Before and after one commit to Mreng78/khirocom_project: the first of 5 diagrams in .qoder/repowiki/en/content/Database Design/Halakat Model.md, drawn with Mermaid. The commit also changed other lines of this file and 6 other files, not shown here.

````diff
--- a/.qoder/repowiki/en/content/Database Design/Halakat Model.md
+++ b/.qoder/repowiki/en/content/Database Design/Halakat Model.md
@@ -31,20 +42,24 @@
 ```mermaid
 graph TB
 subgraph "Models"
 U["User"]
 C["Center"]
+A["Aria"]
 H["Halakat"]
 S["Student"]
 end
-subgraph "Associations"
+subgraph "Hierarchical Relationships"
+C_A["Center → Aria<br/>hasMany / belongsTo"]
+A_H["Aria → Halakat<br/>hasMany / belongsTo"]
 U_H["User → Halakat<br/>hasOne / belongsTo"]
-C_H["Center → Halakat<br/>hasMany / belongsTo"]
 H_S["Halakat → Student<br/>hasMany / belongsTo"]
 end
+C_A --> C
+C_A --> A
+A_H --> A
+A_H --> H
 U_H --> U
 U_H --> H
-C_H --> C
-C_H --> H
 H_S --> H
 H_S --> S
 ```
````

════════

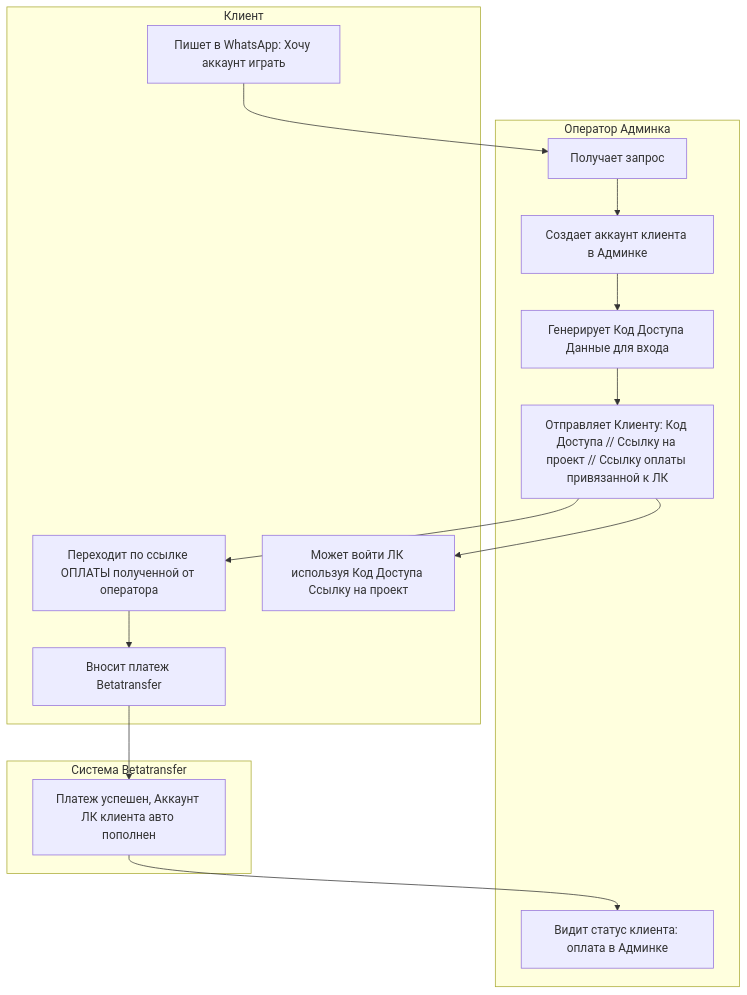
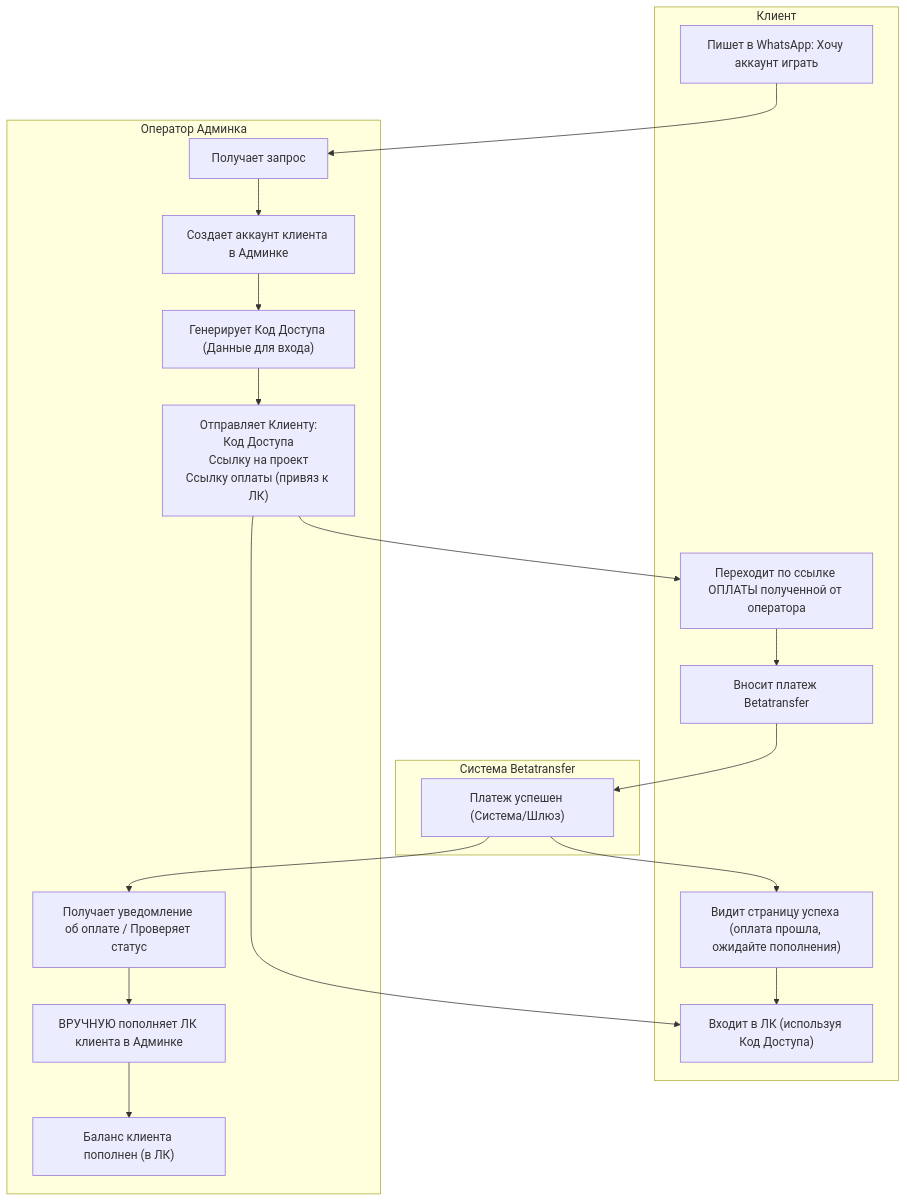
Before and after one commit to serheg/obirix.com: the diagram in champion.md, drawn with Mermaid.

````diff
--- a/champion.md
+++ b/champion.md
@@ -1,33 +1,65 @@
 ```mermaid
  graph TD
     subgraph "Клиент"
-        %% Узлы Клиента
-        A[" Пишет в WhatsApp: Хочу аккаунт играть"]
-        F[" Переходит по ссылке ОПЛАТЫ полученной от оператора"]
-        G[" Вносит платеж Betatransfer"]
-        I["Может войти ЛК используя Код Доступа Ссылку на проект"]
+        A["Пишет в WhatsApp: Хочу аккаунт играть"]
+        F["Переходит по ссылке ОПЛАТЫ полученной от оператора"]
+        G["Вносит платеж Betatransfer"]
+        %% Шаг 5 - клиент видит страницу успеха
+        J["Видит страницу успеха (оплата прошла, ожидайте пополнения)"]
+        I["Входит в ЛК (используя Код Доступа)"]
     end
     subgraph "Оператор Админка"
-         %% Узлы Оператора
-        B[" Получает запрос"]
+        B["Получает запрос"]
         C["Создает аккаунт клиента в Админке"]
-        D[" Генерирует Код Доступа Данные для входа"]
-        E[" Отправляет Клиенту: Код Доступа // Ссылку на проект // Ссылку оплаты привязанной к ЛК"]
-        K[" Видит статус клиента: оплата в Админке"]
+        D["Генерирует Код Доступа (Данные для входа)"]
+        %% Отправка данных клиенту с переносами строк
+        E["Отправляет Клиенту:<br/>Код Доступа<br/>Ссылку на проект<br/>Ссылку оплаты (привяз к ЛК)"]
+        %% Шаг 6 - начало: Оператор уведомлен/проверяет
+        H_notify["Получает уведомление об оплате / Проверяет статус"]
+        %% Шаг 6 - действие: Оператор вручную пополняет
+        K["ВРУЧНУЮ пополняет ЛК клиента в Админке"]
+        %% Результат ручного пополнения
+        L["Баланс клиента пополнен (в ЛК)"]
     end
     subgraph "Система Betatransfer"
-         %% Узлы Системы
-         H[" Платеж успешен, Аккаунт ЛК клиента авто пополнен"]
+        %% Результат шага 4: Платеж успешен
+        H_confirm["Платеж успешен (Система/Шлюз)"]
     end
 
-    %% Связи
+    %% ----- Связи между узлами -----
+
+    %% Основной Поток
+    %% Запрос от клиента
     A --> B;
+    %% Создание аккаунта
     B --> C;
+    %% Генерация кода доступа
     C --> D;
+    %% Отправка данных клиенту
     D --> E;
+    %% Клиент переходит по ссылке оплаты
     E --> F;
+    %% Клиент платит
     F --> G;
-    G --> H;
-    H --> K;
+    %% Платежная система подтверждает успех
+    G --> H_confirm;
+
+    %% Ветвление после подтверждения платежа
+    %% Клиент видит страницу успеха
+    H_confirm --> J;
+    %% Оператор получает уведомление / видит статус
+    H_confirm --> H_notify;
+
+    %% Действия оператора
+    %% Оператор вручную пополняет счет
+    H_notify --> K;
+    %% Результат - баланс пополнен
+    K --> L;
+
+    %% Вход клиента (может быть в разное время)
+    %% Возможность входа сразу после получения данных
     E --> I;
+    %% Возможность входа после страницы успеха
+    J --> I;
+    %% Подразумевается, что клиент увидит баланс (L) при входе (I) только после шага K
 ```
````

════════

GOAL OF THE EXERCISE
Could you return exactly the lines above from the line with "4: Платеж успешен" to the line with "Клиент переходит по ссылке оплаты", both included, and nothing else?

OUTPUT BELOW
+        %% Результат шага 4: Платеж успешен
+        H_confirm["Платеж успешен (Система/Шлюз)"]
     end
 
-    %% Связи
+    %% ----- Связи между узлами -----
+
+    %% Основной Поток
+    %% Запрос от клиента
     A --> B;
+    %% Создание аккаунта
     B --> C;
+    %% Генерация кода доступа
     C --> D;
+    %% Отправка данных клиенту
     D --> E;
+    %% Клиент переходит по ссылке оплаты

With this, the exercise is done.